Jitterbit can authenticate with external resources with SSL client certificates when connecting to HTTP or SOAP endpoints in Cloud Studio, and with HTTP endpoints or Web services in Design Studio. Client Certificates settings can be accessed in the Harmony portal on the Management Console > Customizations > Client Certificates page.

Add certificates to a keystore

Jitterbit applications that are installed locally include a trusted keystore that contains the certificates needed for secure communication via HTTPS. For example, you would add a new certificate to the Jitterbit Java keystore if you use a proxy server and need to allow the Jitterbit local client to securely communicate through the proxy server. You can add new certificates as needed. You will also need to replace or renew certificates if they are changed. Information and instructions on adding certificates to a keystore can be found on these pages:

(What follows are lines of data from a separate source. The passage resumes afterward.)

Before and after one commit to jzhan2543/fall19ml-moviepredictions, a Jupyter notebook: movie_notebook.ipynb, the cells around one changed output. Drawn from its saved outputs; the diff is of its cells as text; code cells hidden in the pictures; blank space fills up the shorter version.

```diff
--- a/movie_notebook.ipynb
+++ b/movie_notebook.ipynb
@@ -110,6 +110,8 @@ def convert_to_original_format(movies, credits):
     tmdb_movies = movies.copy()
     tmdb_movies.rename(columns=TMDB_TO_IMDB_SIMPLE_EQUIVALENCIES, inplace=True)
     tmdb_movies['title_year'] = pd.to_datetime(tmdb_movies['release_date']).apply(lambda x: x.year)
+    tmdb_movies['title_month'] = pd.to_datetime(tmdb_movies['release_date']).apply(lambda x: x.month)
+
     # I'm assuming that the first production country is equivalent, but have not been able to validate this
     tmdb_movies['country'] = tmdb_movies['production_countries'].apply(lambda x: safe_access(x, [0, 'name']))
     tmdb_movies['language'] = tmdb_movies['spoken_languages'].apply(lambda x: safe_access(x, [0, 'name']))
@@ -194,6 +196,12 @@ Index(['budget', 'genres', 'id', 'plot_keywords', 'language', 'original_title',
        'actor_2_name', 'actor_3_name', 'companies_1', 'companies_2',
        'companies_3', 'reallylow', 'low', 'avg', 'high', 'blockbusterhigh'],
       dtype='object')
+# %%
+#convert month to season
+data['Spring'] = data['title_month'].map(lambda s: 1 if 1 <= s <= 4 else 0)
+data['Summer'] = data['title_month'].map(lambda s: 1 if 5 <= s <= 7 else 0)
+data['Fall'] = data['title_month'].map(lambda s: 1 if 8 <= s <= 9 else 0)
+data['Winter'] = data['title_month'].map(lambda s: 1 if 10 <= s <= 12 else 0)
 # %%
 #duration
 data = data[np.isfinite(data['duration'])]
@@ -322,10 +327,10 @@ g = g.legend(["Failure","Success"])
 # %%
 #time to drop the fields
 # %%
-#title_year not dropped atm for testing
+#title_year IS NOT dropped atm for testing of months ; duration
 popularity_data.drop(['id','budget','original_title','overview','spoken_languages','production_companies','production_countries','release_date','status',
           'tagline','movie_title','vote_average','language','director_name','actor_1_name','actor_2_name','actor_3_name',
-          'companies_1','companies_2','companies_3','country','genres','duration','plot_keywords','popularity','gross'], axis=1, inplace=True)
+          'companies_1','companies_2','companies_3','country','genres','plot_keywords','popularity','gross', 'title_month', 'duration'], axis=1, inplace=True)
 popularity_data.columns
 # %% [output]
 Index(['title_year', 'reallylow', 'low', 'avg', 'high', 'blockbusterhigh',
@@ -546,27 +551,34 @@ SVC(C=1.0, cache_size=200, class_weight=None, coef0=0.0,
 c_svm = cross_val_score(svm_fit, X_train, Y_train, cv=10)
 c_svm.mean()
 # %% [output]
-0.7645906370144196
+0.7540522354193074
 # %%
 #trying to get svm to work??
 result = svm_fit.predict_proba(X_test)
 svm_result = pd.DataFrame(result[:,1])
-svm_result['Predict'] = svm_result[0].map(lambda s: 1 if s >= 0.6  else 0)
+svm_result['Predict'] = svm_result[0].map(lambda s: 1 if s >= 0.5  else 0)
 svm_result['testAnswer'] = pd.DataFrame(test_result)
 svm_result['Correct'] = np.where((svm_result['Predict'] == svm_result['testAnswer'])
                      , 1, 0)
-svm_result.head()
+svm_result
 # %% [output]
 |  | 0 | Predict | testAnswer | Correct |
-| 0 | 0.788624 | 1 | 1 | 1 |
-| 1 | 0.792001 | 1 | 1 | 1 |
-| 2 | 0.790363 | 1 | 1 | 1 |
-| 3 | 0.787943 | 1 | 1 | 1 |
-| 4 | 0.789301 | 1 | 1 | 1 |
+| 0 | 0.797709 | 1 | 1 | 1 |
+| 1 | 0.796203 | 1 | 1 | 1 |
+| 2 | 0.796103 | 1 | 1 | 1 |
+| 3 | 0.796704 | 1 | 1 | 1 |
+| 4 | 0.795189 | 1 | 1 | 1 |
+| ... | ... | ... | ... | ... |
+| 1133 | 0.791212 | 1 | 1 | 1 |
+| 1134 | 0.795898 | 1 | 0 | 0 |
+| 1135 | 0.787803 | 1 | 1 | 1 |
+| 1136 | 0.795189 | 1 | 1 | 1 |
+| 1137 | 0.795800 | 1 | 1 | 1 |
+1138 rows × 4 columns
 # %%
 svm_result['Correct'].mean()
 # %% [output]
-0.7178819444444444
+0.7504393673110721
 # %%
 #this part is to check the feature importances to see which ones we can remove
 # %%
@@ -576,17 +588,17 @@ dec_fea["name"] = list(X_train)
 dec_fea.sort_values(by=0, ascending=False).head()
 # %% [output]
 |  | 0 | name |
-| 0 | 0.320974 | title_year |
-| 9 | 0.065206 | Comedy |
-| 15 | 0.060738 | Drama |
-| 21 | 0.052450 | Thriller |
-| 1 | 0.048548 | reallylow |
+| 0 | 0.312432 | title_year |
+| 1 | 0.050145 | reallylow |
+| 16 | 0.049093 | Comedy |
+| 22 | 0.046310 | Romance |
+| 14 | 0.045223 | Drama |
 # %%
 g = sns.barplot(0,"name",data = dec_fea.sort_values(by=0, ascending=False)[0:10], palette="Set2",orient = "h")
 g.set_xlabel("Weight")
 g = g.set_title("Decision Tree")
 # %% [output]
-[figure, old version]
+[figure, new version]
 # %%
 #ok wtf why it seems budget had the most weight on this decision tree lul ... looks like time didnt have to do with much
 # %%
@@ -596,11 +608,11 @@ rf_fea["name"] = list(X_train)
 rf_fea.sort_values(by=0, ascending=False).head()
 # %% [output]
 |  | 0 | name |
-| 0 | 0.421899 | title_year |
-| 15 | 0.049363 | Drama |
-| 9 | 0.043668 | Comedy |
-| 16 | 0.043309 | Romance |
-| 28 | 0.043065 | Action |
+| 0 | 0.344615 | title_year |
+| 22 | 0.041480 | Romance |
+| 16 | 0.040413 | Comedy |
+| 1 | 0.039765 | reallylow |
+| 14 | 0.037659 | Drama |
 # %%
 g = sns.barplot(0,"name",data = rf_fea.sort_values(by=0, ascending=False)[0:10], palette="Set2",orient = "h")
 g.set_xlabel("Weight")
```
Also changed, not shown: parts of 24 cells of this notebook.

Connector security

When migrating your project to another environment, you want to avoid sharing private information. Start with these connector security features:

  • Project Variables: When working with Connectors, project variables can provide additional security. If you're creating scripts or transformations, use project variables for private information such as login or user IDs, passwords, access keys, and other information that must be kept secure. See Using project variables in scripts or transformations for information and procedures.

  • Configuration: Unencrypted user names and passwords are required at runtime. Use keystores and pull this information from a database stored off the agent and not called until runtime.

  • Third-party Vaults: Secure, digital online vaults are designed to protect the privacy of your data. Using data encryption, strong user authentication, and redundant storage, these vaults allow cloud storage with data security. The specific features, pricing, and instructions depend on the provider you choose.

  • IP Allowlists: In most situations you don't need to make any special network or firewall changes when private agents or Design Studio communicate with Harmony. What if your network is behind a firewall? In that case, configure your network to communicate with Harmony and use a allowlist to allow this communication. Jitterbit provides allowlisted IP addresses for each region. See Allowlist information for more information.

Log security

When thinking about logging and security, examine your business requirements. Decide on what level of logging you need and what risks are acceptable to you based on your security requirements. Jitterbit generates logs for different functions such as operations logs, Windows or Linux event logs, and API logs. Most customers use cloud logging in the Jitterbit cloud. Log data is encrypted for security. You can disable cloud logging if required.


If you disable cloud logging, application logs are not written.

Cloud agents

When a cloud agent Group runs an integration operation, it creates an activity log that is stored in the cloud. You view logs from the Runtime Operations page of the Management Console. These records and their details are retained for 30 days. Jitterbit supplies logging and error functions to help you create and debug scripting. WriteToOperationLog() can be used to write sensitive data to logs, but we strongly recommend against this as it can create a security issue.


Though Jitterbit does not provide native support for sharing operation logs using tools such as ELK, Splunk, or Loggly, many log monitoring tools have agents that can be deployed on the same machine as the private agent. These agents then collect data based on defined rules and ingest data to the log monitoring tool.

Private agents

Using a private agent group keeps all your information within your organization and on your own servers. Disable cloud logging, to avoid sending logs to Harmony. At the end of each operation, you can use a script to send log data locally. Debug logs, transformation logs, error logs, endpoint call error logs, and more are available, and can be set in the jitterbit.conf file. See Editing the Configuration File - jitterbit.conf for settings and values.